Come June, college graduates will try to enter the work force knowing the job market has cooled off.
"I've been telling my friends that it's not the best time to graduate this year because a lot of my friends, we don't know what we are doing," says Kat Mak, a Cal student.
The class of 2009 is understandably worried about the job market. /*U.C. Berkeley*/ says it has seen a 40 percent decrease in the number of recruiters on campus this year, compared to last year. Those recruiters still looking to hire have some sound advice.
"First, the confidence piece when they walk up, but they have to show us that they have some customer service and sales experience and also leadership," says Christy Clark, a recruiting supervisor for Enterorise.
Career counselors are telling students to market themselves more than ever. Student David Elledge wore a tie to the Cal job fair thinking it would give him an edge.
"I want to make sure they have no reason to not hire me based on my appearance, basically," says Elledge.
"People hire people, not computers. So get out there and talk to your families and friends about your plans," says Suzanne Helbig, a career counselor.
The /*Haas School of Business*/ found a creative way to help some of their MBA students.
"We had our dean send out a note to the entire MBA alumni community asking them to look deep into their organizations for internships and leads on behalf of our students," said Abby Scott from the Haas School MBA career services department.

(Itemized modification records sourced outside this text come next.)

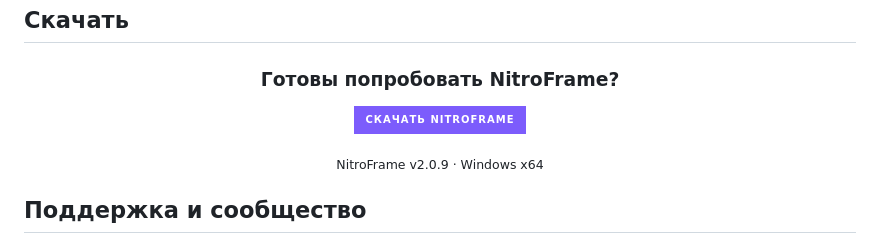
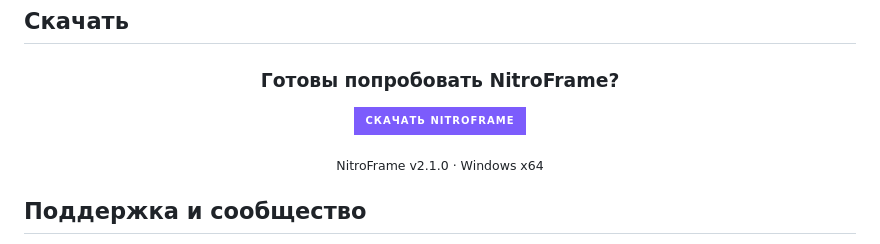
Before and after one commit to d33vel00per/NitroFrameProject, a Markdown page: README.md, the part around one of its changes. GitHub-like rendering; badges without logos.

Commit message:
Prepare NitroFrame v2.1.0 security release

```diff
--- a/README.md
+++ b/README.md
@@ -146,5 +146,5 @@ NitroFrame проверяет наличие новой версии через
 
-<sub>NitroFrame v2.0.9 · Windows x64</sub>
+<sub>NitroFrame v2.1.0 · Windows x64</sub>
 
 </div>
 
```
Also changed, not shown: other parts of README.md (+3 -3 lines), RELEASE_NOTES_v2.1.0.md (added, +106 -0 lines).
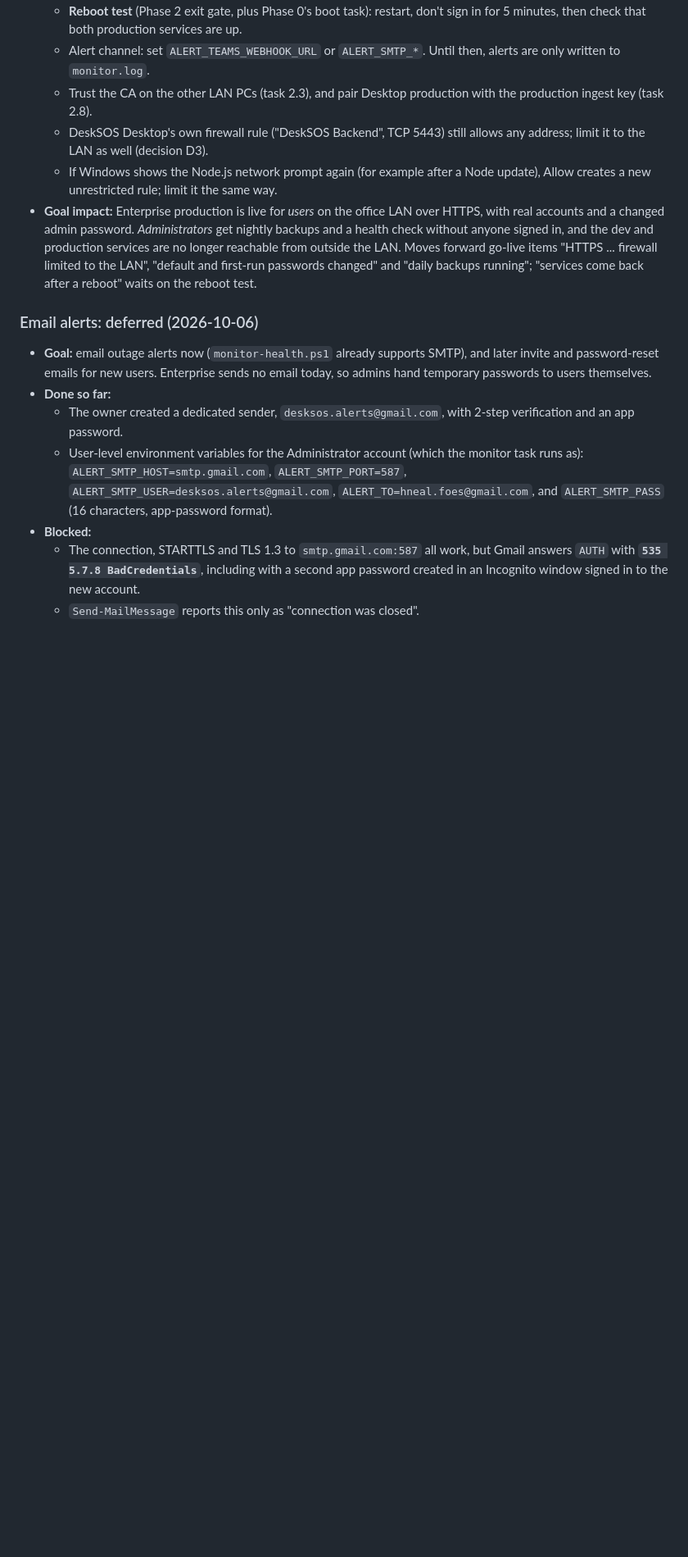
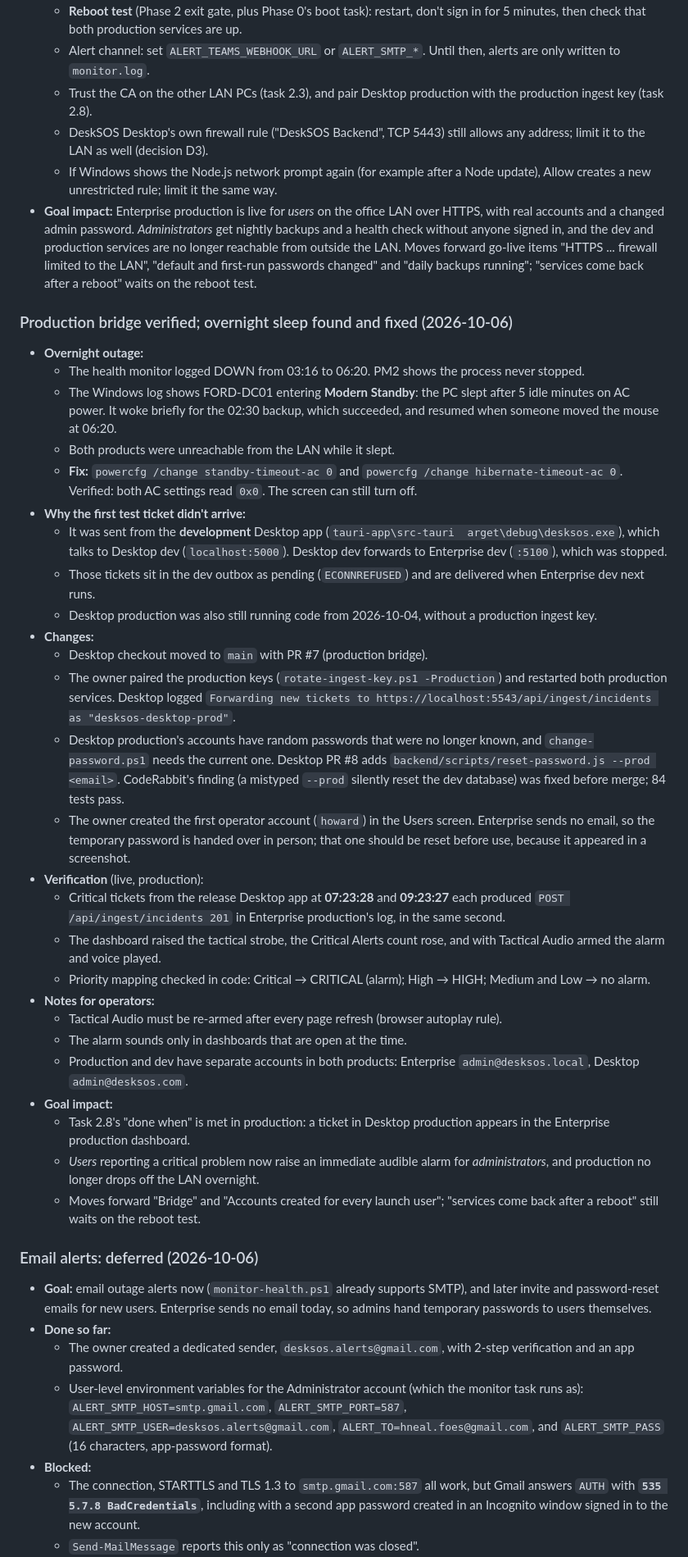
Before and after one commit to hneal055/DeskSOS-Enterprise---IT-Operations-Platform, a Markdown page: docs/PRODUCTION-READINESS-PLAN.md, the part around one of its changes. Shown at 82% size. Drawn GitHub-style; blank space fills up the shorter version.

```diff
--- a/docs/PRODUCTION-READINESS-PLAN.md
+++ b/docs/PRODUCTION-READINESS-PLAN.md
@@ -722,6 +732,35 @@ Each finding was checked against the code before acting. All 8 were valid. Fixed
   - If Windows shows the Node.js network prompt again (for example after a Node update), Allow creates a new unrestricted rule; limit it the same way.
 - **Goal impact:** Enterprise production is live for *users* on the office LAN over HTTPS, with real accounts and a changed admin password. *Administrators* get nightly backups and a health check without anyone signed in, and the dev and production services are no longer reachable from outside the LAN. Moves forward go-live items "HTTPS ... firewall limited to the LAN", "default and first-run passwords changed" and "daily backups running"; "services come back after a reboot" waits on the reboot test.
 
+### Production bridge verified; overnight sleep found and fixed (2026-10-06)
+
+- **Overnight outage:**
+  - The health monitor logged DOWN from 03:16 to 06:20. PM2 shows the process never stopped.
+  - The Windows log shows FORD-DC01 entering **Modern Standby**: the PC slept after 5 idle minutes on AC power. It woke briefly for the 02:30 backup, which succeeded, and resumed when someone moved the mouse at 06:20.
+  - Both products were unreachable from the LAN while it slept.
+  - **Fix:** `powercfg /change standby-timeout-ac 0` and `powercfg /change hibernate-timeout-ac 0`. Verified: both AC settings read `0x0`. The screen can still turn off.
+- **Why the first test ticket didn't arrive:**
+  - It was sent from the **development** Desktop app (`tauri-app\src-tauri	arget\debug\desksos.exe`), which talks to Desktop dev (`localhost:5000`). Desktop dev forwards to Enterprise dev (`:5100`), which was stopped.
+  - Those tickets sit in the dev outbox as pending (`ECONNREFUSED`) and are delivered when Enterprise dev next runs.
+  - Desktop production was also still running code from 2026-10-04, without a production ingest key.
+- **Changes:**
+  - Desktop checkout moved to `main` with PR #7 (production bridge).
+  - The owner paired the production keys (`rotate-ingest-key.ps1 -Production`) and restarted both production services. Desktop logged `Forwarding new tickets to https://localhost:5543/api/ingest/incidents as "desksos-desktop-prod"`.
+  - Desktop production's accounts have random passwords that were no longer known, and `change-password.ps1` needs the current one. Desktop PR #8 adds `backend/scripts/reset-password.js --prod <email>`. CodeRabbit's finding (a mistyped `--prod` silently reset the dev database) was fixed before merge; 84 tests pass.
+  - The owner created the first operator account (`howard`) in the Users screen. Enterprise sends no email, so the temporary password is handed over in person; that one should be reset before use, because it appeared in a screenshot.
+- **Verification** (live, production):
+  - Critical tickets from the release Desktop app at **07:23:28** and **09:23:27** each produced `POST /api/ingest/incidents 201` in Enterprise production's log, in the same second.
+  - The dashboard raised the tactical strobe, the Critical Alerts count rose, and with Tactical Audio armed the alarm and voice played.
+  - Priority mapping checked in code: Critical → CRITICAL (alarm); High → HIGH; Medium and Low → no alarm.
+- **Notes for operators:**
+  - Tactical Audio must be re-armed after every page refresh (browser autoplay rule).
+  - The alarm sounds only in dashboards that are open at the time.
+  - Production and dev have separate accounts in both products: Enterprise `admin@desksos.local`, Desktop `admin@desksos.com`.
+- **Goal impact:**
+  - Task 2.8's "done when" is met in production: a ticket in Desktop production appears in the Enterprise production dashboard.
+  - *Users* reporting a critical problem now raise an immediate audible alarm for *administrators*, and production no longer drops off the LAN overnight.
+  - Moves forward "Bridge" and "Accounts created for every launch user"; "services come back after a reboot" still waits on the reboot test.
+
 ### Email alerts: deferred (2026-10-06)
 
 - **Goal:** email outage alerts now (`monitor-health.ps1` already supports SMTP), and later invite and password-reset emails for new users. Enterprise sends no email today, so admins hand temporary passwords to users themselves.
```
Also changed, not shown: other parts of docs/PRODUCTION-READINESS-PLAN.md (+13 -3 lines), README.md (+15 -0 lines).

It worked. Within 24 hours they had 14 new job postings and a bunch of optimistic students.